Task directions
Every entry that follows is to be set down exactly, with its pictures omitted.

☆ ☆ ☆ ☆ ☆

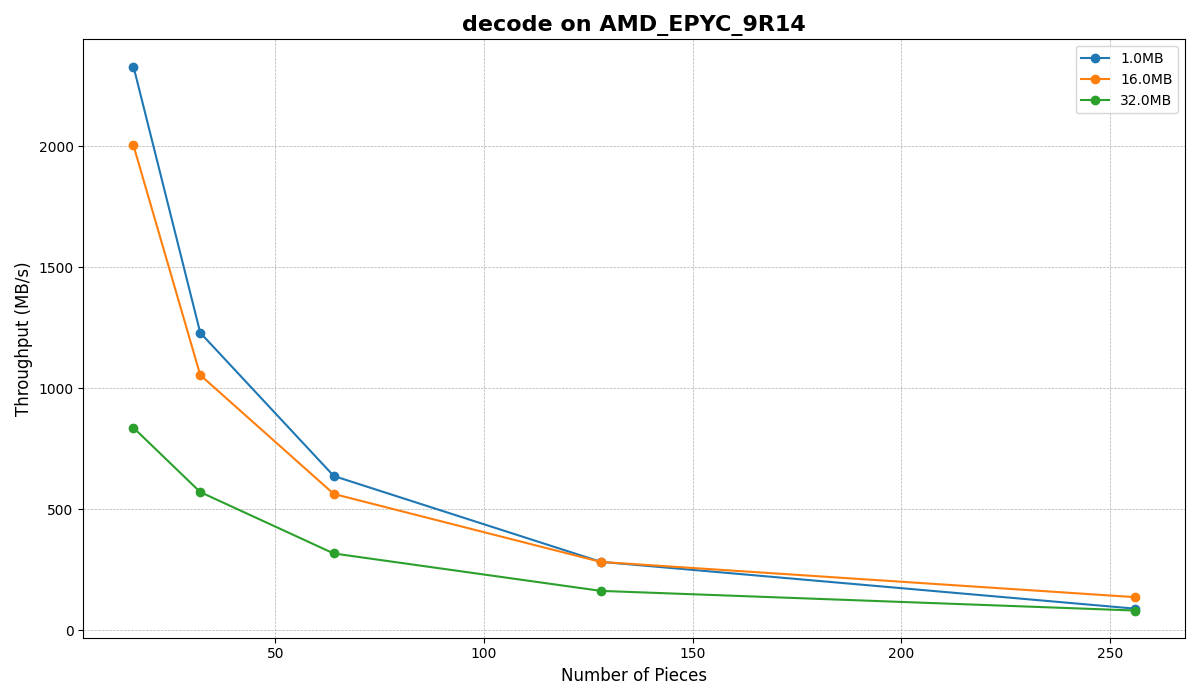
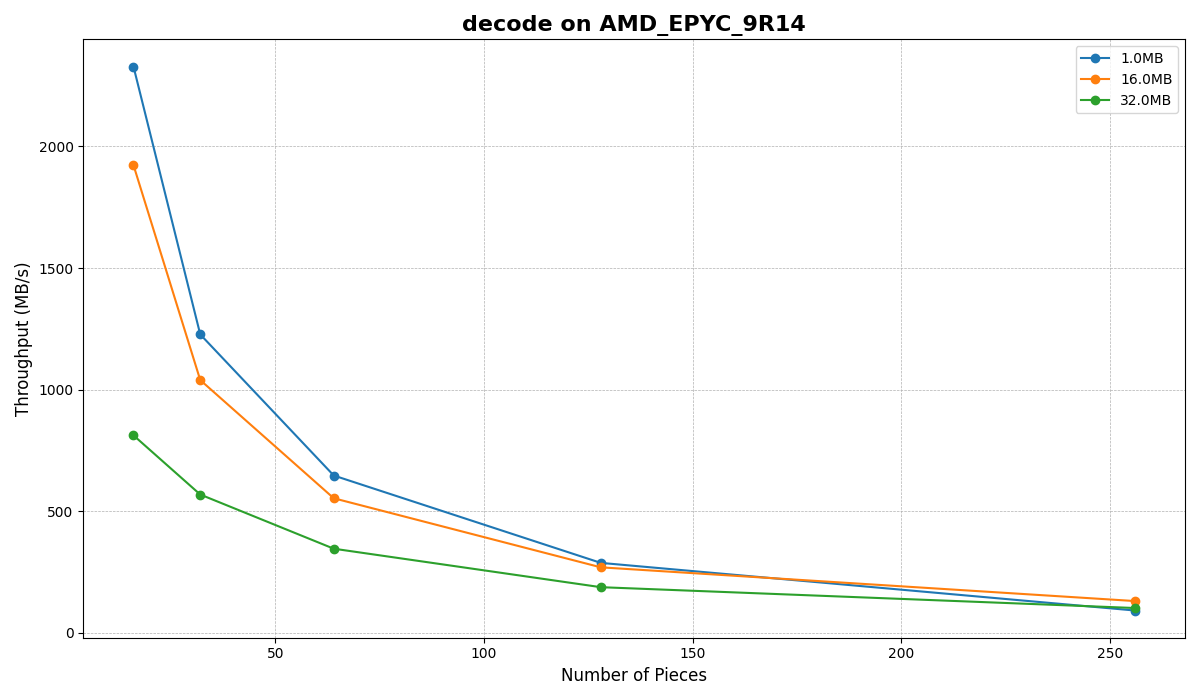
Update benchmark results for AMD x86

diff --git a/plots/README.md b/plots/README.md
@@ -57,3 +57,42 @@ fpu, vme, de, pse, tsc, msr, pae, mce, cx8, apic, sep, mtrr, pge, mca, cmov, pat
 ### Decoder
 
 ![benchmark_decode_on_12th_Gen_IntelR_CoreTM_i7-1260P_with_rustc_1.90.0_1159e78c4_2025-09-14](./benchmark_decode_on_12th_Gen_IntelR_CoreTM_i7-1260P_with_rustc_1.90.0_1159e78c4_2025-09-14.png)
+
+## On AMD EPYC 9R14 (AWS EC2 `m7a.large`)
+
+Running Linux kernel
+
+```bash
+$ uname -srm
+Linux 6.14.0-1011-aws x86_64
+```
+
+with Rust compiler
+
+```bash
+$ rustc --version
+rustc 1.90.0 (1159e78c4 2025-09-14)
+```
+
+and following CPU feature flags
+
+```bash
+$ lscpu | awk -F': *' '/Flags/{gsub(" ", ", ", $2);print $2}'
+fpu, vme, de, pse, tsc, msr, pae, mce, cx8, apic, sep, mtrr, pge, mca, cmov, pat, pse36, clflush, dts, acpi, mmx, fxsr, sse, sse2, ss, ht, tm, pbe, syscall, nx, pdpe1gb, rdtscp, lm, constant_tsc, art, arch_perfmon, pebs, bts, rep_good, nopl, xtopology, nonstop_tsc, cpuid, aperfmperf, tsc_known_freq, pni, pclmulqdq, dtes64, monitor, ds_cpl, vmx, smx, est, tm2, ssse3, sdbg, fma, cx16, xtpr, pdcm, pcid, sse4_1, sse4_2, x2apic, movbe, popcnt, tsc_deadline_timer, aes, xsave, avx, f16c, rdrand, lahf_lm, abm, 3dnowprefetch, cpuid_fault, epb, ssbd, ibrs, ibpb, stibp, ibrs_enhanced, tpr_shadow, flexpriority, ept, vpid, ept_ad, fsgsbase, tsc_adjust, bmi1, avx2, smep, bmi2, erms, invpcid, rdseed, adx, smap, clflushopt, clwb, intel_pt, sha_ni, xsaveopt, xsavec, xgetbv1, xsaves, split_lock_detect, user_shstk, avx_vnni, dtherm, ida, arat, pln, pts, hwp, hwp_notify, hwp_act_window, hwp_epp, hwp_pkg_req, hfi, vnmi, umip, pku, ospke, waitpkg, gfni, vaes, vpclmulqdq, rdpid, movdiri, movdir64b, fsrm, md_clear, serialize, arch_lbr, ibt, flush_l1d, arch_capabilities
+```
+
+### Encoder
+
+![benchmark_encode_on_AMD_EPYC_9R14_with_rustc_1.90.0_1159e78c4_2025-09-14](./benchmark_encode_on_AMD_EPYC_9R14_with_rustc_1.90.0_1159e78c4_2025-09-14.png)
+
+![benchmark_encode_zero_alloc_on_AMD_EPYC_9R14_with_rustc_1.90.0_1159e78c4_2025-09-14](./benchmark_encode_zero_alloc_on_AMD_EPYC_9R14_with_rustc_1.90.0_1159e78c4_2025-09-14.png)
+
+### Recoder
+
+![benchmark_recode_on_AMD_EPYC_9R14_with_rustc_1.90.0_1159e78c4_2025-09-14](./benchmark_recode_on_AMD_EPYC_9R14_with_rustc_1.90.0_1159e78c4_2025-09-14.png)
+
+![benchmark_recode_zero_alloc_on_AMD_EPYC_9R14_with_rustc_1.90.0_1159e78c4_2025-09-14](./benchmark_recode_zero_alloc_on_AMD_EPYC_9R14_with_rustc_1.90.0_1159e78c4_2025-09-14.png)
+
+### Decoder
+
+![benchmark_decode_on_AMD_EPYC_9R14_with_rustc_1.90.0_1159e78c4_2025-09-14](./benchmark_decode_on_AMD_EPYC_9R14_with_rustc_1.90.0_1159e78c4_2025-09-14.png)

☆ ☆ ☆ ☆ ☆

Response
Update benchmark results for AMD x86

diff --git a/plots/README.md b/plots/README.md
@@ -57,3 +57,42 @@ fpu, vme, de, pse, tsc, msr, pae, mce, cx8, apic, sep, mtrr, pge, mca, cmov, pat
 ### Decoder
 
 ![benchmark_decode_on_12th_Gen_IntelR_CoreTM_i7-1260P_with_rustc_1.90.0_1159e78c4_2025-09-14](./benchmark_decode_on_12th_Gen_IntelR_CoreTM_i7-1260P_with_rustc_1.90.0_1159e78c4_2025-09-14.png)
+
+## On AMD EPYC 9R14 (AWS EC2 `m7a.large`)
+
+Running Linux kernel
+
+```bash
+$ uname -srm
+Linux 6.14.0-1011-aws x86_64
+```
+
+with Rust compiler
+
+```bash
+$ rustc --version
+rustc 1.90.0 (1159e78c4 2025-09-14)
+```
+
+and following CPU feature flags
+
+```bash
+$ lscpu | awk -F': *' '/Flags/{gsub(" ", ", ", $2);print $2}'
+fpu, vme, de, pse, tsc, msr, pae, mce, cx8, apic, sep, mtrr, pge, mca, cmov, pat, pse36, clflush, dts, acpi, mmx, fxsr, sse, sse2, ss, ht, tm, pbe, syscall, nx, pdpe1gb, rdtscp, lm, constant_tsc, art, arch_perfmon, pebs, bts, rep_good, nopl, xtopology, nonstop_tsc, cpuid, aperfmperf, tsc_known_freq, pni, pclmulqdq, dtes64, monitor, ds_cpl, vmx, smx, est, tm2, ssse3, sdbg, fma, cx16, xtpr, pdcm, pcid, sse4_1, sse4_2, x2apic, movbe, popcnt, tsc_deadline_timer, aes, xsave, avx, f16c, rdrand, lahf_lm, abm, 3dnowprefetch, cpuid_fault, epb, ssbd, ibrs, ibpb, stibp, ibrs_enhanced, tpr_shadow, flexpriority, ept, vpid, ept_ad, fsgsbase, tsc_adjust, bmi1, avx2, smep, bmi2, erms, invpcid, rdseed, adx, smap, clflushopt, clwb, intel_pt, sha_ni, xsaveopt, xsavec, xgetbv1, xsaves, split_lock_detect, user_shstk, avx_vnni, dtherm, ida, arat, pln, pts, hwp, hwp_notify, hwp_act_window, hwp_epp, hwp_pkg_req, hfi, vnmi, umip, pku, ospke, waitpkg, gfni, vaes, vpclmulqdq, rdpid, movdiri, movdir64b, fsrm, md_clear, serialize, arch_lbr, ibt, flush_l1d, arch_capabilities
+```
+
+### Encoder
+
+![benchmark_encode_on_AMD_EPYC_9R14_with_rustc_1.90.0_1159e78c4_2025-09-14](./benchmark_encode_on_AMD_EPYC_9R14_with_rustc_1.90.0_1159e78c4_2025-09-14.png)
+
+![benchmark_encode_zero_alloc_on_AMD_EPYC_9R14_with_rustc_1.90.0_1159e78c4_2025-09-14](./benchmark_encode_zero_alloc_on_AMD_EPYC_9R14_with_rustc_1.90.0_1159e78c4_2025-09-14.png)
+
+### Recoder
+
+![benchmark_recode_on_AMD_EPYC_9R14_with_rustc_1.90.0_1159e78c4_2025-09-14](./benchmark_recode_on_AMD_EPYC_9R14_with_rustc_1.90.0_1159e78c4_2025-09-14.png)
+
+![benchmark_recode_zero_alloc_on_AMD_EPYC_9R14_with_rustc_1.90.0_1159e78c4_2025-09-14](./benchmark_recode_zero_alloc_on_AMD_EPYC_9R14_with_rustc_1.90.0_1159e78c4_2025-09-14.png)
+
+### Decoder
+
+![benchmark_decode_on_AMD_EPYC_9R14_with_rustc_1.90.0_1159e78c4_2025-09-14](./benchmark_decode_on_AMD_EPYC_9R14_with_rustc_1.90.0_1159e78c4_2025-09-14.png)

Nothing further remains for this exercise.